Mixed Messages: When Should I Get a Mammogram?

I’m 51 years old and have been having annual mammograms since 2004. My grandmother was diagnosed with breast cancer in her 40s, and as a result, every year since I turned 40, I hold my breath waiting to hear the outcome of my annual screening exam. So far, I’ve been lucky.

However, with the American Cancer Society’s [ACS] recent announcement of a change in the recommended guidelines for screening mammography, I wonder who will hold her breath and worry about a missed opportunity for early detection and who will suffer the consequences of a delay in diagnosis.

This is the third in a series of posts addressing concerns about the new mammography guidelines, which propose conducting breast screening exams later in life and with less frequency for women at an average risk for breast cancer. Following decades of preaching the benefits of using mammography to detect cancers early on, these new guidelines are sending a confusing, chilling message to women all over the country. How are we to respond when our physicians recommend yearly breast examinations and mammography screening beginning at age 40, but the new guidelines contradict these recommendations, stating that clinical breast examinations are unnecessary? How are we to respond when breast cancer advocacy groups recommend monthly self-breast exams and yearly mammograms, but the new guidelines contradict these recommendations? Who should we believe? How can we protect ourselves?

We can start by asking questions and arming ourselves with tools to support early detection. According to Kathy Schilling, M.D., medical director of the Lynn Womens Health & Wellness Institute at Boca Raton Regional Hospital in Florida, women benefit most when they are knowledgeable about their own risk for breast cancer. Working together in a team approach, Dr. Schilling’s patients undergo assessments of breast density and lifetime risk factors, and design a personalized care plan specific to each patient. Dr. Schilling believes that when it comes to mammography, “less is more.” However, in this context, “less” refers to radiation exposure, not the frequency of mammography exams. “Our facility is the first in Florida to offer GE’s 3D imaging to our patients. This latest technology provides mammograms with high resolution but low radiation, and is an outstanding tool for evaluating patients with all types of breast tissues. ‘Less is more’ means that less radiation benefits women more. However, since even digital mammography will miss nearly 30 percent of cancers, we take an additional step to support traditional screening methods with additional tools including ultrasound, MRI and Molecular Breast Imaging,” explains Dr. Schilling.

Further elaborating on the concerns around radiation exposure, Dr. Schilling explained that GE’s 3D mammography delivers the same dose of radiation as its 2D mammography.
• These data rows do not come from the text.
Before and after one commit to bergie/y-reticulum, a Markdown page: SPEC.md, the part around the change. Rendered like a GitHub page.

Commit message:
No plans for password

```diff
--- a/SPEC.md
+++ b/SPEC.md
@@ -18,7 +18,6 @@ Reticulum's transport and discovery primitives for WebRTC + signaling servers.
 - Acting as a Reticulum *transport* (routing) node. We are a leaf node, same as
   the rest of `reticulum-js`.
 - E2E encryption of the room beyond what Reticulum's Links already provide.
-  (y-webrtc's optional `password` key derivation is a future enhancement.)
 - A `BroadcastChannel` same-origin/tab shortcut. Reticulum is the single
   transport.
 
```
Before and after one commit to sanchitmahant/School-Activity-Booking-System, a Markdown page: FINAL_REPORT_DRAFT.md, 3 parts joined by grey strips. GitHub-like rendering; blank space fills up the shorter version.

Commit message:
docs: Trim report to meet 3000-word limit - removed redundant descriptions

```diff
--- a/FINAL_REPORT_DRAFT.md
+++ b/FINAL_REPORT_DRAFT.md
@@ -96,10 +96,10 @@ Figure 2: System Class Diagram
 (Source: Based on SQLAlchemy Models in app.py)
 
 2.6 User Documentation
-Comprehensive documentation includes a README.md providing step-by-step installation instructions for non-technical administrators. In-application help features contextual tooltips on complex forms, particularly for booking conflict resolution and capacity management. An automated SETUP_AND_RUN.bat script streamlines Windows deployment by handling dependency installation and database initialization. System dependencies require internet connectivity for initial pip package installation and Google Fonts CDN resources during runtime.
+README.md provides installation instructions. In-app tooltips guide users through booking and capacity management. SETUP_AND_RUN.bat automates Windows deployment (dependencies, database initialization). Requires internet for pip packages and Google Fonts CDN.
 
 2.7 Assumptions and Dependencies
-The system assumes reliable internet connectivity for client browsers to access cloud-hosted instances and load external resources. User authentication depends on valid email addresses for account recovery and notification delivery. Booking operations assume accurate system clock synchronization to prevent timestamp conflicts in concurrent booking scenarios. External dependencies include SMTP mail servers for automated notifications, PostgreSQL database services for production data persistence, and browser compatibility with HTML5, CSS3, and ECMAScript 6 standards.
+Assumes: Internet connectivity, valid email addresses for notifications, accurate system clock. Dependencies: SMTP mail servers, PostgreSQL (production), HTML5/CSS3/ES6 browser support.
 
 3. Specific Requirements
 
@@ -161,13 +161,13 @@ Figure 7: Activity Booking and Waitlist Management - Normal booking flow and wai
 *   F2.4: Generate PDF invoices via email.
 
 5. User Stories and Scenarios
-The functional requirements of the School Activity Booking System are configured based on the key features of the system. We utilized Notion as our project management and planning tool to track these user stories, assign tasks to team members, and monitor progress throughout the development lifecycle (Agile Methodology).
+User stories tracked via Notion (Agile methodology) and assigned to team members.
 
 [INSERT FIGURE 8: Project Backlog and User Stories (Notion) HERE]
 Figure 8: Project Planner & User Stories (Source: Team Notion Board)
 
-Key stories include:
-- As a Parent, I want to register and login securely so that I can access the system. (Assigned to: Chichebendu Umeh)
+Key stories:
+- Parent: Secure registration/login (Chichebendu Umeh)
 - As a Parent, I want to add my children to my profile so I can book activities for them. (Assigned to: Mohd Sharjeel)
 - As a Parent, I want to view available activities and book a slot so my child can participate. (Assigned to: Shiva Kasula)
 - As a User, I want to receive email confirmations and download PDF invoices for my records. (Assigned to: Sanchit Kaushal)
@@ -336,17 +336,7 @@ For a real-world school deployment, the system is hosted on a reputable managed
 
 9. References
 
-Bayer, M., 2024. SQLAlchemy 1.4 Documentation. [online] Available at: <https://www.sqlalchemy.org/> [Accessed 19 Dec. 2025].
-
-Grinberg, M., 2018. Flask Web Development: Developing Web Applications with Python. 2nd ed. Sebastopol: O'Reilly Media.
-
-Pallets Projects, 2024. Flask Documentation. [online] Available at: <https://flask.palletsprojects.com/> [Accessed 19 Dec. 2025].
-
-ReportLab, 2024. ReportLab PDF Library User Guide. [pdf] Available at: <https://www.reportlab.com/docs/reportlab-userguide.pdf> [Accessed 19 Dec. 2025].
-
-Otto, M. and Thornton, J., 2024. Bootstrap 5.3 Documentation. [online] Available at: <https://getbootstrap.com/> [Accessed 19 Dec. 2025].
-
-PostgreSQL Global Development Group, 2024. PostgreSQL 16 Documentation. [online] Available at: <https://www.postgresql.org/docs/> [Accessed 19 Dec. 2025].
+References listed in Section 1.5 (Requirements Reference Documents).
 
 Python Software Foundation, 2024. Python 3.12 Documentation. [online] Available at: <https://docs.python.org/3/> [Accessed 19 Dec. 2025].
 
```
This information is important to women who need to be educated in order to make informed choices about their medical treatment. When asked whether the new guidelines will influence her practice, Dr. Schilling said that she remains committed to the need for clinical breast examinations and will continue to endorse the guidelines promoted by the American College of Radiology, which still recommends annual screening mammography for women beginning at age 40.

Next, follow the lead of breast cancer advocacy organizations such as Susan G. Komen (best known for its internationally-attended Race for the Cure events) which has publicly responded that “although guidelines may differ regarding the age at which routine screening should begin, there is agreement that mammography is the best available tool for detecting breast cancer and that women and their health care providers should decide when those screenings should begin for individuals.” With this in mind, women should look to their doctors for guidance as to when and how often mammography is appropriate for them.

Lastly, think about signing up for an online personal health record to store your important health information and records. Many health systems, insurers and private companies now offer these tools, which allow patients to view their medical history including laboratory results, radiology reports and other critical information.

How to Protect Yourself:

1. Ask questions. Determine whether you are an “average” or “high risk” patient, and ask what it means to fall into either category. Know whether your breasts are dense and what tools you should use to best screen for abnormalities in your breasts.

2. Arm Yourself with the Right Tools. Mammography is just one of many tools that should be in your arsenal. Clinical breast examination, self-breast examination, Ultrasound, MRI, Molecular Breast Imaging and Breast Density tests are among the other tools that you can use to design a surveillance program that fits your personal needs.

3. Follow the recommendations of your physician to design a breast well-health program to meet your individual needs.

4. Maintain a personal health record to provide on-demand access of your complete medical history for your physicians, anywhere, anytime. While many health systems offer online access to your medical records, the inter-connectivity of these systems is often limited to those facilities within the network. This is fine, until you find yourself in an out-of-network facility. Maintaining your own personal health records gives you peace of mind that your medical records will always be available to you and your physicians when you need them.

Coming Up Next: It’s Already Happening: Insurance Companies Refuse to Pay for Screening Mammograms for Women 40-45.

Please share your comments and shared experiences! I will continue to blog about this topic, and hope that you will join me in reinforcing the message that Womens’ Health Matters and early detection saves lives.

Prior Articles as seen in the Huffington Post:

•   She was Told That She Was Too Young For A Mammogram

•   Too Young For A Mammogram? Too Average? The Discussion Continues